by Tom Van Dyke
Well, there's been a big hubbub and some decent discussion around here lately about the Pledge of Allegiance, especially the "under God" part that was added in 1954, apparently American society's response to the growing godless worldwide Communist hegemony. Not an unreasonable fear. The Commies took over a helluva lot of countries. By ideology, and by force.
Me, I could live without the Pledge today in 2008---it seems the squabbling about it diminishes any utility it might have once had. Seems like a cudgel to beat "God" out of our public square, the exact opposite of its original intent.
And it's not good to drag our kids into our adult conversations and controversies, since the kids who opt out of "under God" might get the fisheye from their religious classmates---or vice-versa if they put it back in, depending on how "cosmopolitan" the school is. It puts in a dimension of social coercion and conformity that even most religionists should be uncomfortable with. Takes all the unum out of our pluribus, which is the whole point of the Pledge in the first place.

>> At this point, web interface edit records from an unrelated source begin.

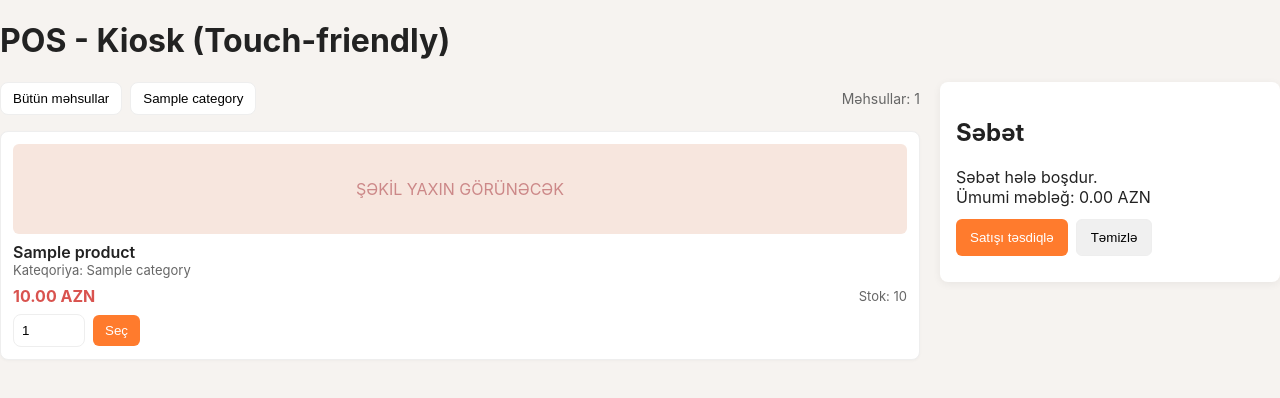
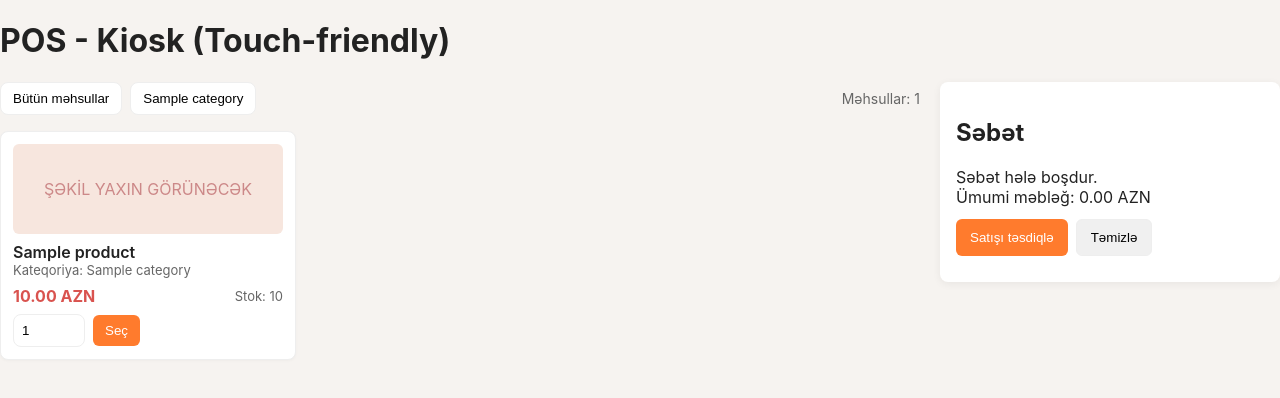
Before and after one commit to Rufat19/POS-gigaversia, a Flask app: page / in a window 1280 px wide. Shown: the top 398 px of the page. Run offline with Flask 3, Linux system fonts and the light colour scheme; a database or web service that is not in the repository returns one stand-in record (values such as "Sample title"); data that the repository does not hold is empty; some libraries are stand-ins or nearby versions.

Commit message:
Fix product grid: add products-grid class to section so CSS grid applies

```diff
--- a/templates/products.html
+++ b/templates/products.html
@@ -25,7 +25,7 @@
           </div>
         </section>
 
-        <section id="products-grid">
+        <section id="products-grid" class="products-grid">
           {% for product in products %}
             <div class="product-card" data-category="{{ product.category }}">
               <div class="product-img-placeholder">ŞƏKİL YAXIN GÖRÜNƏCƏK</div>
```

But in principle, I don't give a damn that some atheist finds hearing "under God" an offense to his sensibilities, or feels "diminished" as a patriotic American when he stays silent during that part. This nation has always made room for conscientious objectors, going back to the debate on the Second Amendment when it was thought the militia clause might obligate Quakers to bear arms, which is against their religion. They don't bear arms to this day, and similarly, it's entirely proper to "opt out" of the "under God" part.
Right now, Michael Newdow enjoys an appellate victory from the Ninth Circuit, somewhat putting the Pledge on ice. But the Ninth Circuit is America's most radical one, the one that's overturned most often at the top level. It's likely the Pledge will end up in front of the Supreme Court somehow someday.
And judging by the decisions in similar cases over the past 50 years, I think the odds are on Newdow's side. But mebbe somebody will ask the members of the Court to look at their own oath of office, written in the first days of the very Founding of our nation in the Judiciary Act of 1789:
"I, A. B., do solemnly swear or affirm, that I will administer justice without respect to persons, and do equal right to the poor and to the rich, and that I will faithfully and impartially discharge and perform all the duties incumbent on me as [blank], according to the best of my abilities and understanding, agreeably to the constitution, and laws of the United States.
So help me God.”
Huh? What was that? "So help me God?"
One of my blogbrothers spent a considerable amount of time working for or with Michael Newdow to track down whether George Washington added "So help me God" when he took the office of president. [Yeoman's work here, and proving to near-certainty that Washington did not say it. Well done, Ray.]
But whether Washington informally added "So help me God" is small potatoes compared to Congress formally putting it into a Supreme Court justice's oath, wouldn't you think?
And the previous section 7, requiring the same oath of judicial clerks, allows them to "opt out" of the "God" part---
"Which words, so help me God, shall be omitted in all cases where an affirmation is admitted instead of an oath."
So, there should be no problem here. A norm, a custom and practice is established among the very first acts of the new Congress, the trap door left open for freedom of conscience. No coercion---no harm, no foul.
Opt out. Conscientious objection. Freedom of conscience is preserved.
Perhaps in our era of the "living Constitution," the Justices will someday see fit to rewrite their own oaths while they're consigning "under God" to the ashcan of history.
Because they should rewrite their own oath of office (as written by Congress) and trash the "under God" thing (as written by Congress) at the same time, because they are one in the same.
Then we'll establish once and for all who's in charge of this here country. Not the elected president, and not the elected Congress. The courts. Because if and when they decide in 2009 or 2012 or 2020 that one of the very first acts of Congress in 1789 is unconstitutional, then everything's up for grabs.
Everything, folks, no lie. So help me God.